The Repossession
of Genie Magee
can you take your
with you?

The International Writers Magazine
Memory Intact?

On Personal Identity and Other Minds
Kimberly Pfeifer

Here is a hypothetical situation: I am a healthy prosperous person who enjoys life. However, upon contemplating the prospect of aging and dying, I become distressed and realize I would prefer to continue living in a youthful body. To my delight, I find that there is a company—"New You Services" which offers a solution to my problem.

They inform me that through a simple medical procedure, my brain, including all of my memories, experiences, and personality traits, can be transplanted into a new "donor" body, there-by extending my life and consciousness. I assume that this is true, and that my "mind" or "soul" is indistinguishable from my brain and I am quite eager to undergo the process. I am cautioned however that to ensure the success of the procedure, my brain will in fact be split between two "donor" bodies—not unlike in vitro fertilization where multiple fertilized eggs are implanted to insure a successful pregnancy. Likewise there exists the possibility that one, both or none of the transplant recipients will survive the procedure. I am further informed that, in any case, "New You Services" employs a crack team of lawyers.

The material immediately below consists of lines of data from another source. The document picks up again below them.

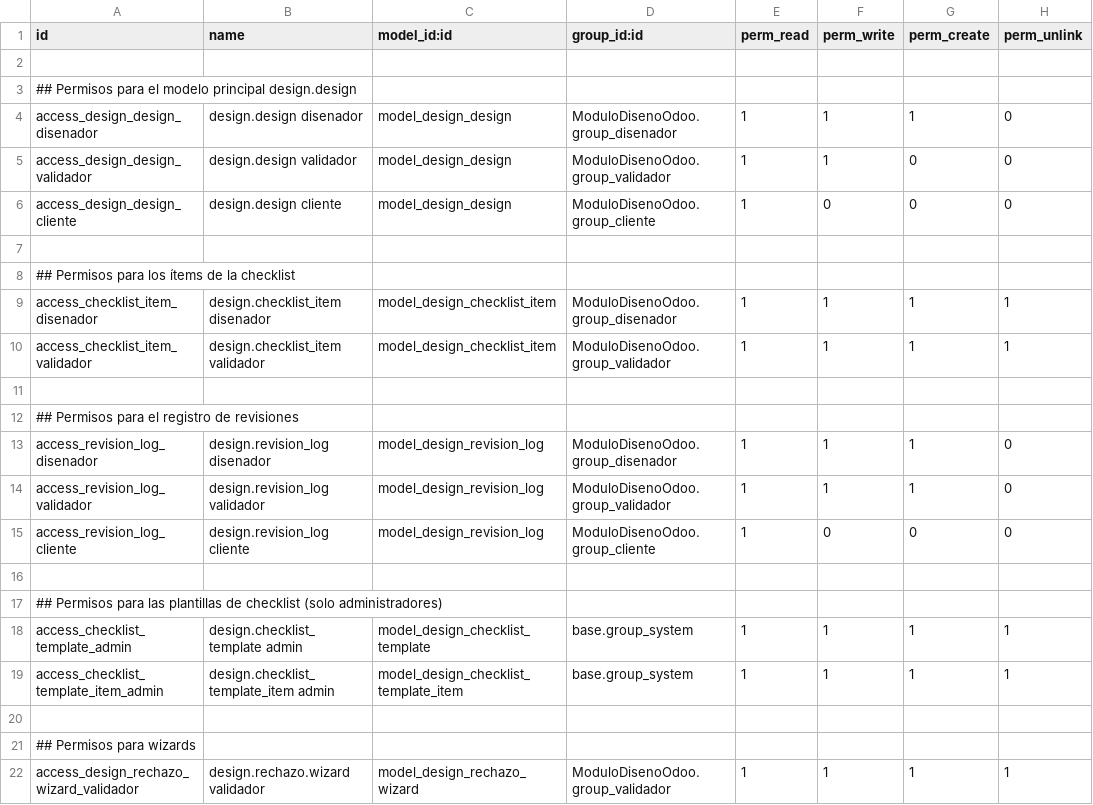
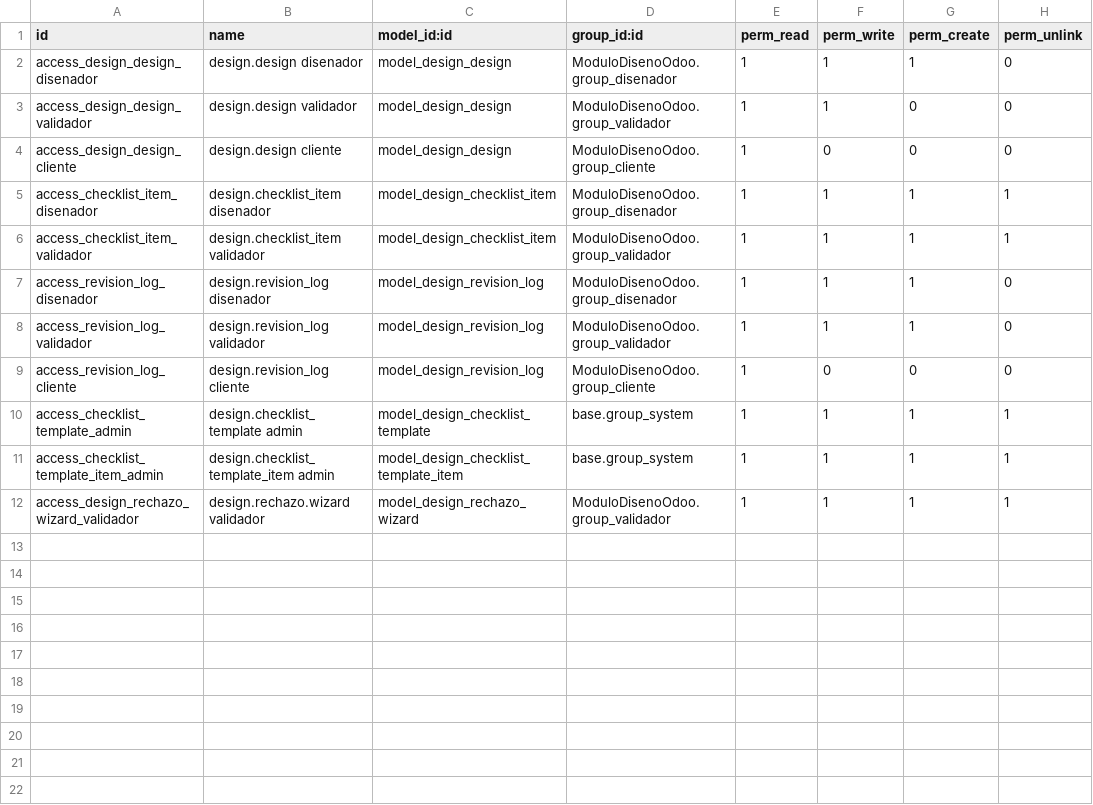
Before and after one commit to NahuelDumo/ModuloDise-oOdoo, a CSV file: security/ir.model.access.csv, drawn as a sheet; the diff names each change by its address in the sheet, - before the commit and + after, or states it on an @@ line.

Commit message:
cambios en el csv

```diff
--- a/security/ir.model.access.csv
+++ b/security/ir.model.access.csv
-row 2: (empty)
-row 3: ## Permisos para el modelo principal design.design
-row 7: (empty)
-row 8: ## Permisos para los ítems de la checklist
-row 11: (empty)
-row 12: ## Permisos para el registro de revisiones
-row 16: (empty)
-row 17: ## Permisos para las plantillas de checklist (solo administradores)
-row 20: (empty)
-row 21: ## Permisos para wizards
```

The preceding scenario may seem far-fetched, but the issues it calls to attention are some of the very same issues discussed in Chapter five of Philosophy and Contemporary Issues by John Burr and Milton Goldinger. In "Brain Transplants and Personal Identity: A Dialogue" a similar hypothetical situation is supposed and Philosophy professors Derek Parfit and Godfrey Vesey discuss the nature of what we call personal identity, the concept of ‘psychological continuity’ and the resulting paradox.

Parfit’s argument is built upon the idea that the memories, experiences and resulting memory beliefs together make up what he calls "psychological continuity." He further submits the definition of what he calls "quasi-memory" or "q-memory" – a belief about an experience which seems like a first hand memory or memory belief which results from an experience that some person did in fact have. Vesey states, "The significance of the definition of q-memory is that two people can, in theory, q-remember what only one person did. So two people can, in theory, be psychologically continuous with one person." (Burr / Goldinger 424) Parfit concludes that identity can be thought of as psychological continuity in a one–to-one relationship (one person only with the same psychological continuity) and that since identity is merely psychological continuity, and not some secondary thing, it becomes a matter of degree.

Take for example the hypothetical case in the opening of this essay. In that case there are three possible outcomes:
1: both brain transplant bodies survive creating two people who are both psychologically continuous with me.
2: only one body survives who is psychologically continuous with me and 3: neither body survives and my existence ends. Through his dialogue with Vesey, Parfit unfolds his argument such that the idea of personal identity as an all or nothing condition is rendered, in his opinion, paradoxical, implausible or absurd.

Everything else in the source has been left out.